Web page edit records:
Content starts

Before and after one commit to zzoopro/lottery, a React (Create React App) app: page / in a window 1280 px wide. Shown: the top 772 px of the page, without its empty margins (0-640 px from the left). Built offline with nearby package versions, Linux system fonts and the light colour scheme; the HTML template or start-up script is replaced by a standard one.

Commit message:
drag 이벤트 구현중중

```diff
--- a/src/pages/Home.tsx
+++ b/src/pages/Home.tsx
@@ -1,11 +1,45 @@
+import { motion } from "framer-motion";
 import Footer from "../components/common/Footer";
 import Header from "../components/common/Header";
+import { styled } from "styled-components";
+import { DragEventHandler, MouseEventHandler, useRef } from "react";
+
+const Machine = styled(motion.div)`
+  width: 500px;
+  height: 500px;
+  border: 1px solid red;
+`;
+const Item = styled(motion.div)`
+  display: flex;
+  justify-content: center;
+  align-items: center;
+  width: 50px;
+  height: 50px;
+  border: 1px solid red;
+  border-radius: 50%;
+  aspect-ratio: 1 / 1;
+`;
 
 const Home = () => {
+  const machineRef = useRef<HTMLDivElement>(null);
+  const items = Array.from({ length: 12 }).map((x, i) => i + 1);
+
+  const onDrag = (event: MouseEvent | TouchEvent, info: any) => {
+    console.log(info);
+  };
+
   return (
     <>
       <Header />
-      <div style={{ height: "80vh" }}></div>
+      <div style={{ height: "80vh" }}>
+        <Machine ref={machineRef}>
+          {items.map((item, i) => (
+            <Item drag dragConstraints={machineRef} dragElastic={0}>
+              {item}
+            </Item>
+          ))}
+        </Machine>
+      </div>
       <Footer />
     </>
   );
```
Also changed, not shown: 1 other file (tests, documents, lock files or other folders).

Content ends

TASK REQUIREMENTS
Your answer must be every record above, retyped exactly.

RESPONSE BOX
Before and after one commit to zzoopro/lottery, a React (Create React App) app: page / in a window 1280 px wide. Shown: the top 772 px of the page, without its empty margins (0-640 px from the left). Built offline with nearby package versions, Linux system fonts and the light colour scheme; the HTML template or start-up script is replaced by a standard one.

Commit message:
drag 이벤트 구현중중

```diff
--- a/src/pages/Home.tsx
+++ b/src/pages/Home.tsx
@@ -1,11 +1,45 @@
+import { motion } from "framer-motion";
 import Footer from "../components/common/Footer";
 import Header from "../components/common/Header";
+import { styled } from "styled-components";
+import { DragEventHandler, MouseEventHandler, useRef } from "react";
+
+const Machine = styled(motion.div)`
+  width: 500px;
+  height: 500px;
+  border: 1px solid red;
+`;
+const Item = styled(motion.div)`
+  display: flex;
+  justify-content: center;
+  align-items: center;
+  width: 50px;
+  height: 50px;
+  border: 1px solid red;
+  border-radius: 50%;
+  aspect-ratio: 1 / 1;
+`;
 
 const Home = () => {
+  const machineRef = useRef<HTMLDivElement>(null);
+  const items = Array.from({ length: 12 }).map((x, i) => i + 1);
+
+  const onDrag = (event: MouseEvent | TouchEvent, info: any) => {
+    console.log(info);
+  };
+
   return (
     <>
       <Header />
-      <div style={{ height: "80vh" }}></div>
+      <div style={{ height: "80vh" }}>
+        <Machine ref={machineRef}>
+          {items.map((item, i) => (
+            <Item drag dragConstraints={machineRef} dragElastic={0}>
+              {item}
+            </Item>
+          ))}
+        </Machine>
+      </div>
       <Footer />
     </>
   );
```
Also changed, not shown: 1 other file (tests, documents, lock files or other folders).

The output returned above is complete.